• _REQUIRED ACTION_: Please check every line of the listing for "width" and copy each line where it is found.

• _MATERIAL PROVIDED_:

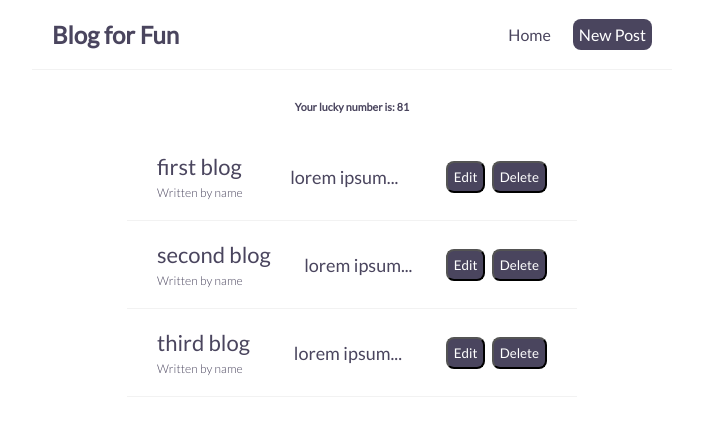
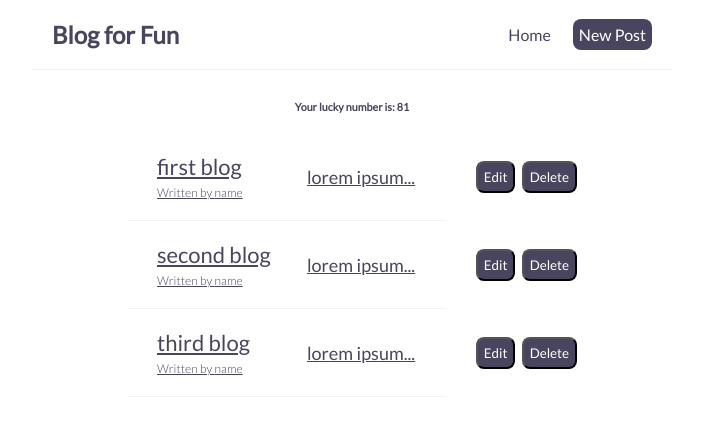
Before and after one commit to kailahk/blog-for-fun, a React (Create React App) app: page / in a window 1280 px wide. Shown: the top 436 px of the page, without its empty margins (288-991 px from the left). Built offline with nearby package versions, Linux system fonts and the light colour scheme; data requests are answered from the project's data file.

Commit message:
implements React routing and blog details page

```diff
--- a/package.json
+++ b/package.json
@@ -8,6 +8,7 @@
     "@testing-library/user-event": "^13.5.0",
     "react": "^18.2.0",
     "react-dom": "^18.2.0",
+    "react-router-dom": "^6.7.0",
     "react-scripts": "5.0.1",
     "web-vitals": "^2.1.4"
   },
--- a/src/App.jsx
+++ b/src/App.jsx
@@ -1,14 +1,21 @@
 import Navbar from './Navbar';
 import Home from './Home';
+import Create from './Create';
+import { Routes, Route } from 'react-router-dom';
+import BlogDetails from './BlogDetails';
 
 export default function App() {
   const title = 'Blog for Fun'
   return (
-    <div className="App">
-      <Navbar title={title}/>
-      <div className="content">
-        <Home />
+      <div className="App">
+        <Navbar title={title} />
+        <div className="content">
+          <Routes>
+            <Route path="/" element={<Home />}></Route>
+            <Route path="/create" element={<Create />}></Route>
+            <Route path="/blogs/:id" element={<BlogDetails />}></Route>
+          </Routes>
+        </div>
       </div>
-    </div>
   );
 }
--- a/src/Blog.jsx
+++ b/src/Blog.jsx
@@ -1,7 +1,10 @@
+import { Link } from "react-router-dom"
+
 export default function Blog({title, author, id, content, handleDelete}) {
 
     return(
         <div className="blog">
+            <Link to={`/blogs/${id}`}>
             <div className="blog-title-and-author">
                 <div className="blog-title">
                 {title}
@@ -13,6 +16,7 @@ export default function Blog({title, author, id, content, handleDelete}) {
             <div className="blog-content">
                 {content}
             </div>
+            </Link>
             <div className="button">
                 <button className="edit-btn">Edit</button>
                 &nbsp;&nbsp;
--- /dev/null
+++ b/src/BlogDetails.jsx
@@ -0,0 +1,10 @@
+import { useParams } from "react-router-dom"
+
+export default function BlogDetails() {
+    const { id } = useParams();
+    return (
+        <div className="blog-details">
+            <h2>Blog Details - { id }</h2>
+        </div>
+    )
+}
--- /dev/null
+++ b/src/Create.jsx
@@ -0,0 +1,7 @@
+export default function Create() {
+    return (
+        <div className="create">
+            <h2>Add a New Blog Post</h2>
+        </div>
+    )
+}
--- a/src/Home.jsx
+++ b/src/Home.jsx
@@ -1,4 +1,3 @@
-import { useState, useEffect } from "react"
 import BlogList from "./BlogList"
 import useFetch from "./useFetch";
 
--- a/src/Navbar.jsx
+++ b/src/Navbar.jsx
@@ -1,11 +1,12 @@
+import { Link } from "react-router-dom"
 
 export default function Navbar({ title }) {
     return (
         <nav className="navbar">
             <h1>{title}</h1>
             <div className="links">
-                <a className="go-home" href="/">Home</a>
-                <a className="create-post" href="/create">New Post</a>
+                <Link className="go-home" to="/">Home</Link>
+                <Link className="create-post" to="/create">New Post</Link>
             </div>
         </nav>
     )
--- a/src/index.css
+++ b/src/index.css
@@ -58,6 +58,13 @@
 .blog {
   display: flex;
   justify-content: space-between;
+  align-items: center;
+  color: #4A455E;
+}
+
+.blog > a {
+  display: flex;
+  justify-content: space-between;
   padding: 20px 30px;
   border-bottom: 1px solid #f2f2f2;
   align-items: center;
@@ -96,6 +103,7 @@
 
 .blog-title-and-author {
   text-align: left;
+  width: 150px;
 }
 
 button {
--- a/src/index.js
+++ b/src/index.js
@@ -2,11 +2,12 @@ import React from 'react';
 import ReactDOM from 'react-dom/client';
 import './index.css';
 import App from './App';
+import { BrowserRouter as Router } from 'react-router-dom';
 
 const root = ReactDOM.createRoot(document.getElementById('root'));
 root.render(
   <React.StrictMode>
-    <App />
+    <Router><App /></Router>
   </React.StrictMode>
 );
 
```
Also changed, not shown: 1 other file (tests, documents, lock files or other folders).
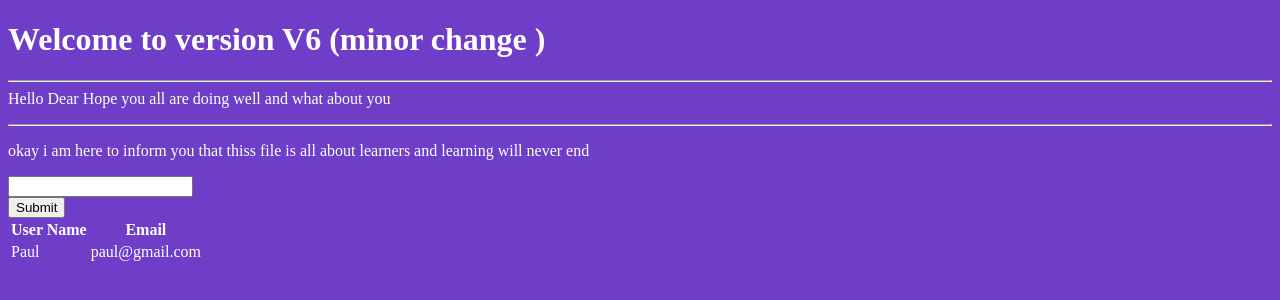
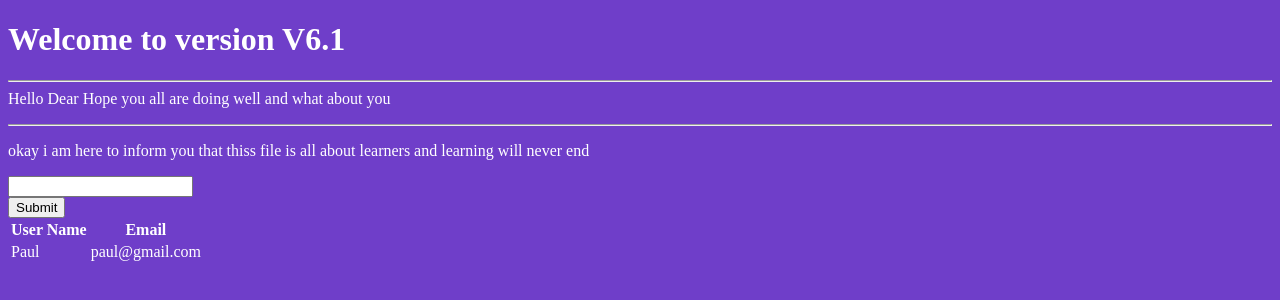
Before and after one commit to alikumbhar/firstrepo, a plain HTML site: page index.html in a window 1280 px wide. Drawn offline with Linux system fonts and the light colour scheme.

Commit message:
changed the version

```diff
--- a/index.html
+++ b/index.html
@@ -16,7 +16,7 @@
     <body>
 
 
-        <h1>Welcome to version V6 (minor change )</h1>
+        <h1>Welcome to version V6.1</h1>
         <hr
 
         <p>Hello Dear Hope you all are doing well and what about you</p>
```
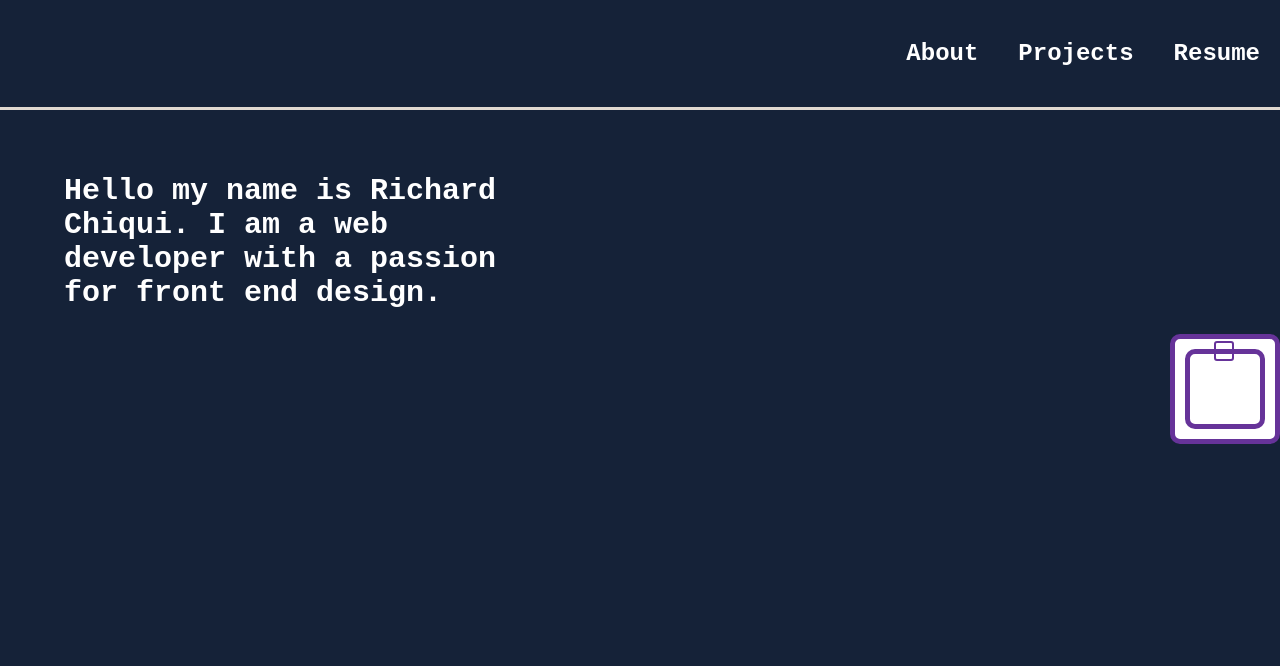
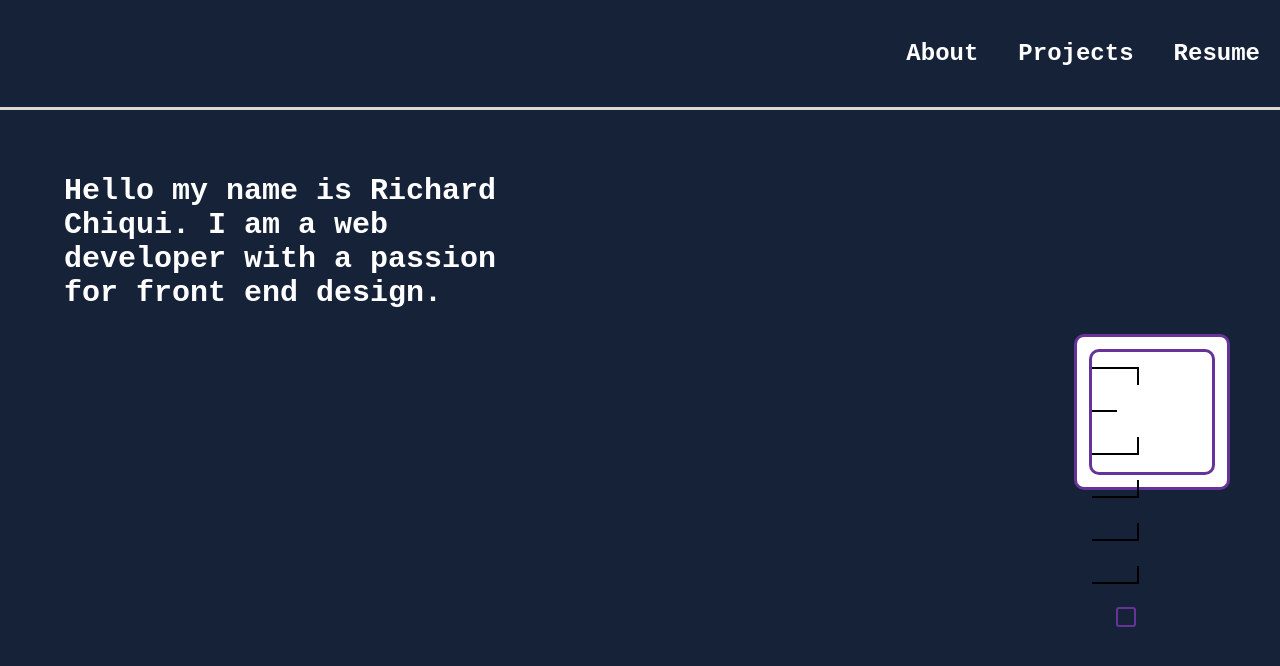
Before and after one commit to RichardChiqui/PersonalWebsite, a React (Create React App) app: page / in a window 1280 px wide. Shown: the top 666 px of the page. Built offline with nearby package versions, Linux system fonts and the light colour scheme; the HTML template or start-up script is replaced by a standard one.

Commit message:
finally got three wire pieces all in place

```diff
--- a/src/HomePageComponents/CircuitPiece.js
+++ b/src/HomePageComponents/CircuitPiece.js
@@ -7,12 +7,18 @@ export default function CircuitPiece(){
 
     return(
 
-
-            <div className="outer-square">
+       <div className="circuit">
+         <div className="outer-square">
 
                 <div className="inner-square">
-                    <div className="left-wires"></div>
-                    <div className="left-wires"></div>
+                    <div className="left-wires1"></div>
+                    <div className="left-wires2"></div>
+                    <div className="left-wires3"></div>
+
+
+                    <div className="left-wires4"></div>
+                    <div className="left-wires5"></div>
+                    <div className="left-wires6"></div>
 
 
 
@@ -25,6 +31,8 @@ export default function CircuitPiece(){
 
 
             </div>
+       </div>
+
 
 
 
--- a/src/HomePageComponents/circuit.css
+++ b/src/HomePageComponents/circuit.css
@@ -1,7 +1,13 @@
+.circuit{
+    padding: 0;
+    margin-right: 50px;
+
+}
+
 .outer-square{
-    width:100px;
-    height:100px;
-    border: 5px solid rebeccapurple;
+    width:150px;
+    height:150px;
+    border: 3px solid rebeccapurple;
     border-radius: 10px;
 
     background-color: white;
@@ -13,10 +19,11 @@
     justify-content: center;
 }
 .inner-square{
-    width: 70px;
-    height: 70px;
-    border: 5px solid rebeccapurple;
+    width: 120px;
+    height: 120px;
+    border: 3px solid rebeccapurple;
     border-radius: 10px;
+
 
 
 
@@ -28,18 +35,60 @@
     border: 2px solid rebeccapurple;
     border-radius: 3px;
     margin-left: 24px;
-    margin-top: -13px;
+    margin-top: 23px;
+    position: fixed;
+
 
 
 }
 
 .left-wires1{
 
-	margin-top: 30px;
-		width:10px;
-		height:10px;
-		border-top:2px solid black;
+        border-top:2px solid black;
+        border-right: 2px solid black;
+        height: 16px;
+        margin-top: 15px;
+		width:45px;
+
+}
 
 
+.left-wires2{
 
+	    margin-top: 25px;
+		width:25px;
+
+		border-top:2px solid black;
 }
+.left-wires3{
+
+	    margin-top: 25px;
+		width:45px;
+        height: 16px;
+        border-right: 2px solid black;
+		border-bottom:2px solid black;
+}
+.left-wires4{
+
+    margin-top: 25px;
+    width:45px;
+    height: 16px;
+    border-right: 2px solid black;
+    border-bottom:2px solid black;
+}
+.left-wires5{
+
+    margin-top: 25px;
+    width:45px;
+    height: 16px;
+    border-right: 2px solid black;
+    border-bottom:2px solid black;
+}
+.left-wires6{
+
+    margin-top: 25px;
+    width:45px;
+    height: 16px;
+    border-right: 2px solid black;
+    border-bottom:2px solid black;
+}
```
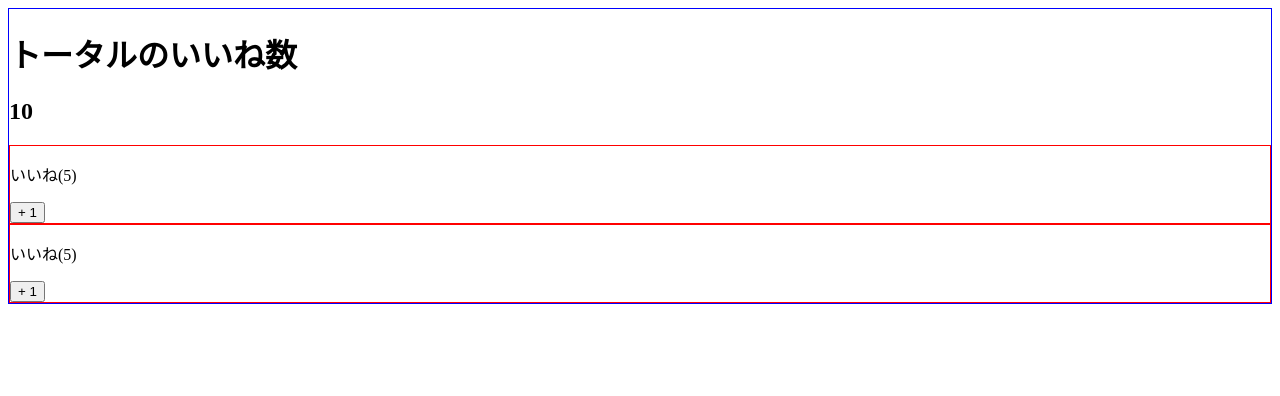
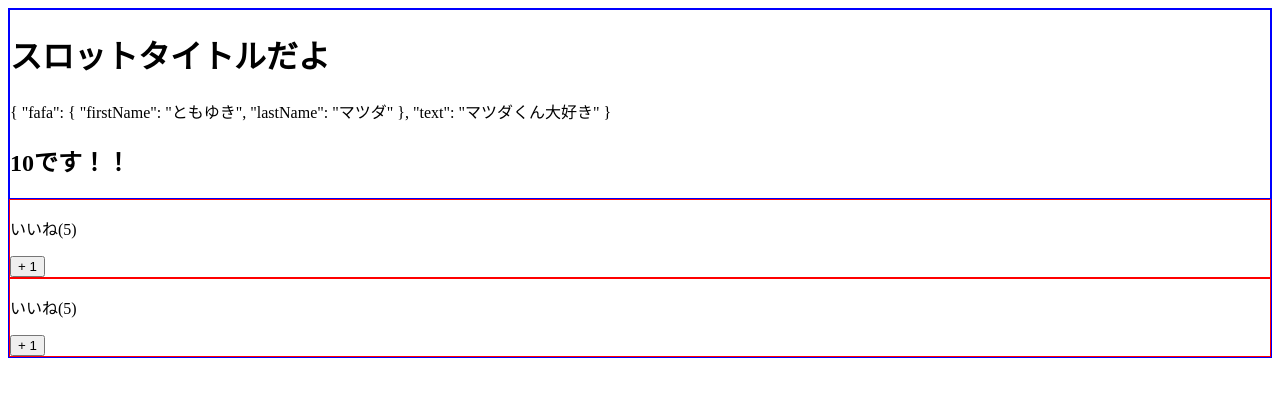
Before and after one commit to TomoyukiMatsuda/practice-Vue_CLI, a Vue app: page / in a window 1280 px wide. Shown: the top 396 px of the page. Built offline with nearby package versions, Linux system fonts and the light colour scheme.

Commit message:
component, slotでデータ受け渡し

```diff
--- a/src/App.vue
+++ b/src/App.vue
@@ -1,7 +1,14 @@
 <template>
   <div>
-    <LikeHeader></LikeHeader>
-    <h2>{{ number }}</h2>
+    <LikeHeader>
+      <template v-slot:title="sp">
+        <h1>スロットタイトルだよ</h1>
+        <p>{{ sp }}</p>
+      </template>
+      <template v-slot:num>
+        <h2>{{ number }}です！！</h2>
+      </template>
+    </LikeHeader>
     <LikeNumber :total-number="number" @my-click="incrementNumber"></LikeNumber> <!-- コンポーネントの呼び出し !-->
     <LikeNumber :total-number="number"></LikeNumber>
   </div>
--- a/src/components/LikeHeader.vue
+++ b/src/components/LikeHeader.vue
@@ -1,3 +1,19 @@
 <template>
-  <h1>トータルのいいね数</h1>
+  <div>
+    <slot name="title" :fafa="user" text="マツダくん大好き"></slot>
+    <slot name="num"></slot>
+  </div>
 </template>
+
+<script>
+export default {
+  data() {
+    return {
+      user: {
+        firstName: "ともゆき",
+        lastName: "マツダ"
+      }
+    }
+  }
+};
+</script>
```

• _SOLUTION TO THE PROBLEM_:
+  width: 150px;
-    width:100px;
+    width:150px;
-    width: 70px;
+    width: 120px;
-		width:10px;
+		width:45px;
+		width:25px;
+		width:45px;
+    width:45px;
+    width:45px;
+    width:45px;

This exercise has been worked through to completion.